as a part of the “Saint Infantry Tank Mk.III day”, Yuri Pasholok posted an interesting document about the performance of Valentine IX tanks in USSR. Valentine IX was a Valentine variant with a 57mm (6pdr, late model) gun. First vehicles of this type arrived in the USSR in early 1943. Design-wise, they were further developed from the Valentine III/V model by switching the original 2pdr for the larger 6pdr gun and removing the coaxial MG due to the large size of the new gun.
One Valentine IX was tested in March 1943 in Kubinka.
One of the things they tested was the visibility from the tank. Here’s how that ended for the driver:
And from the turret:
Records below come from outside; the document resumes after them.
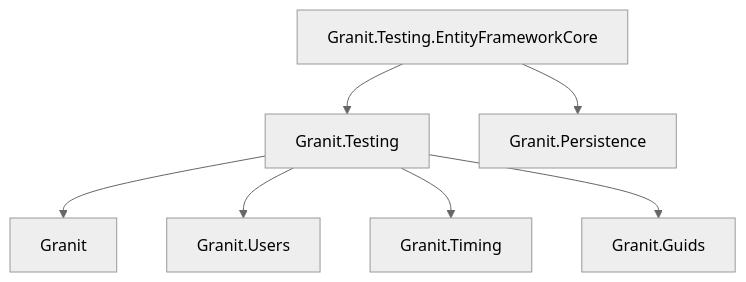
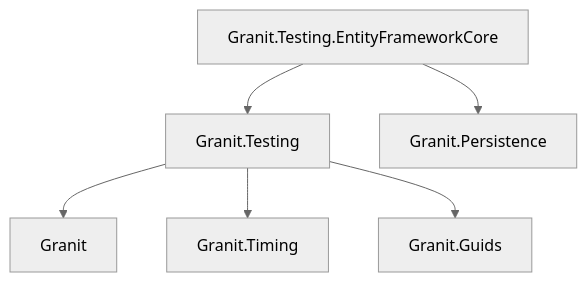
One commit to granit-fx/granit-docs changed the diagram in src/content/docs/dotnet/guides/testing.mdx. Above: the diagram before and after it, drawn with Mermaid (neutral theme). The commit also changed other lines of this file and 14 other files, not shown here.

````diff
--- a/src/content/docs/dotnet/guides/testing.mdx
+++ b/src/content/docs/dotnet/guides/testing.mdx
@@ -30,9 +30,8 @@
 ```mermaid
 graph TD
     T[Granit.Testing] --> C[Granit]
-    T --> S[Granit.Users]
     T --> Ti[Granit.Timing]
     T --> G[Granit.Guids]
     TEF[Granit.Testing.EntityFrameworkCore] --> T
     TEF --> P[Granit.Persistence]
 ```
````
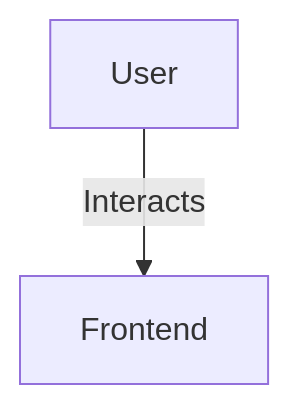
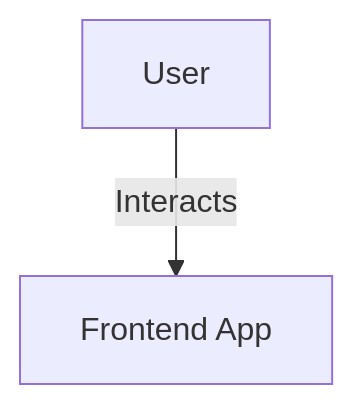
Before and after one commit to finos/architecture-as-code: the diagram in calm-widgets/test-fixtures/related-nodes-widget/relationship-interacts/expected.md, drawn with Mermaid. The commit also changed 61 other files, not shown here.

First line of the commit message:
fix(calm-widgets): resolve node names instead of raw ids in related-nodes diagrams (#2883)

````diff
--- a/calm-widgets/test-fixtures/related-nodes-widget/relationship-interacts/expected.md
+++ b/calm-widgets/test-fixtures/related-nodes-widget/relationship-interacts/expected.md
@@ -1,5 +1,5 @@
 ```mermaid
 graph TD;
-User -- Interacts --> Frontend;
+User[User] -- Interacts --> frontend-svc[Frontend App];
 classDef highlight fill:#f2bbae;
 ```
````
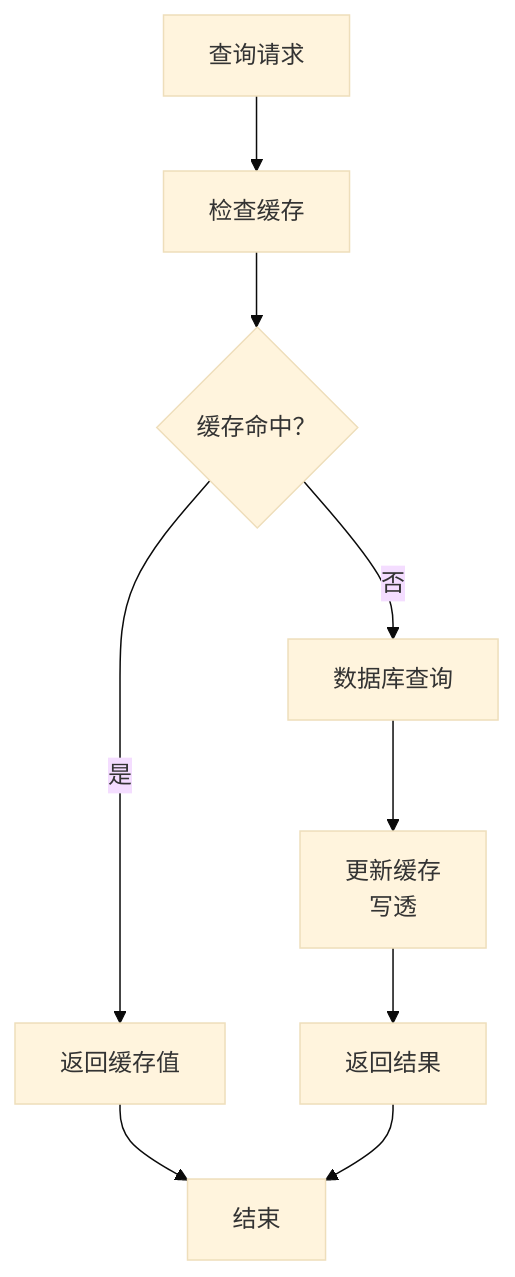
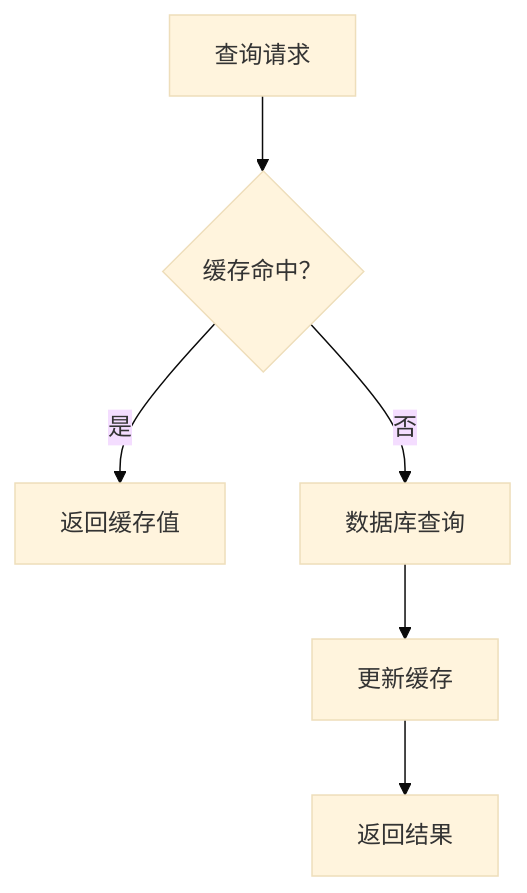
One commit to Kirky-X/dbnexus changed the seventh of 7 diagrams in docs/ARCHITECTURE.md. Above: the diagram before and after it, drawn with Mermaid (base theme). The commit also changed other lines of this file and 7 other files, not shown here.

Commit message:
docs(dbnexus): docs 文档套件统一优化 — emoji 化 h2 与折叠目录、文档间交叉链接网络、架构/数据流 mermaid 图、结构化内容表格化、清除内部任务追踪引用；失真内容对照 src/ 源码修正，基准数字与安全承诺口径原样保留

````diff
--- a/docs/ARCHITECTURE.md
+++ b/docs/ARCHITECTURE.md
@@ -662,14 +446,8 @@
 ```mermaid
 flowchart TD
-    Start[查询请求] --> CheckCache[检查缓存]
-
-    CheckCache --> Hit{缓存命中？}
-    Hit -->|是| ReturnCached[返回缓存值]
-    Hit -->|否| DBQuery[数据库查询]
-
-    DBQuery --> UpdateCache[更新缓存<br/>写透]
-    UpdateCache --> ReturnDB[返回结果]
-
-    ReturnCached --> End[结束]
-    ReturnDB --> End
+    A["查询请求"] --> B{"缓存命中？"}
+    B -->|是| C["返回缓存值"]
+    B -->|否| D["数据库查询"]
+    D --> E["更新缓存"]
+    E --> F["返回结果"]
 ```
````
Furthermore, the tests included trying out how accurate the gun is and how well does it fire on the move. The average rate of fire achieved with the 6pdr on the move was 2,7 rounds per minute (in a standing vehicle, it was 10 RPM). Batches of 5 rounds were tested. At 1000 yards (914 meters), the chance to hit a (tank) target from standing vehicle was 60 percent, but on the move (9-10 km/h), the chance to hit one target (the tank was aiming at it and mowing towards it, eg. no turret traverse was necessary) dropped to 40 percent, for 2 targets it was 20 percent and for 3 targets 0 percent (in other words, from a tank, moving 10 km/h, you have 40 percent chance of hitting your one target when you fire 5 shots, but only 20 percent, when there are two targets, to hit both).
The conclusion of the test was, to put it shortly, that the tank sucks. The Soviets complained about the reliability of the 6pdr recoil mechanism, low power reserve, was of very poor accuracy when firing on the move and low rate of fire on the move (caused according to the Soviets by issues with aiming optics). Furthermore, the gun is missing proper HE shells and the missing coaxial machinegun prevents this infantry tank from being used against enemy infantry.
The testing committee then stated that when it comes to the technical data, Valentine III and IX are equal and the gun is only suitable for fighting enemy armored vehicles and suggested more reliability tests of the 6pdr.
Here, Yuri Pasholok states that regardless of this outcome, the 6pdr became very useful with the appearance of the German “big cats”, as it was – power-wise – comparable to Soviet ZIS-2. The armor was problematic – side armor could be penetrated by any German tank. On the other hand, the tank’s low speed was not such a big issue (although, oddly enough, in the Red Army, many Valentines were attached (within tank regiments) to cavalry divisions). The vehicle was actually not very tall and relatively “stealthy” (not loud) thanks to an effective muffler. The appearance of Valentine actually coincided with the decline of the T-70 light tank, which was eventually replaced by the Valentines. It’s interesting to compare both vehicles in height:
As you can see, the Valentine was barely any taller than the tiny T-70. Yuri Pasholok thus considers the Valentine one of the best light tanks of WW2. The vehicle had its flaws, but remained battle-worthy throughout the entire war through series of upgrades, with the last versions armed already with a 75mm gun – no other light tank had its gun increased by this much without seriously reworking the hull.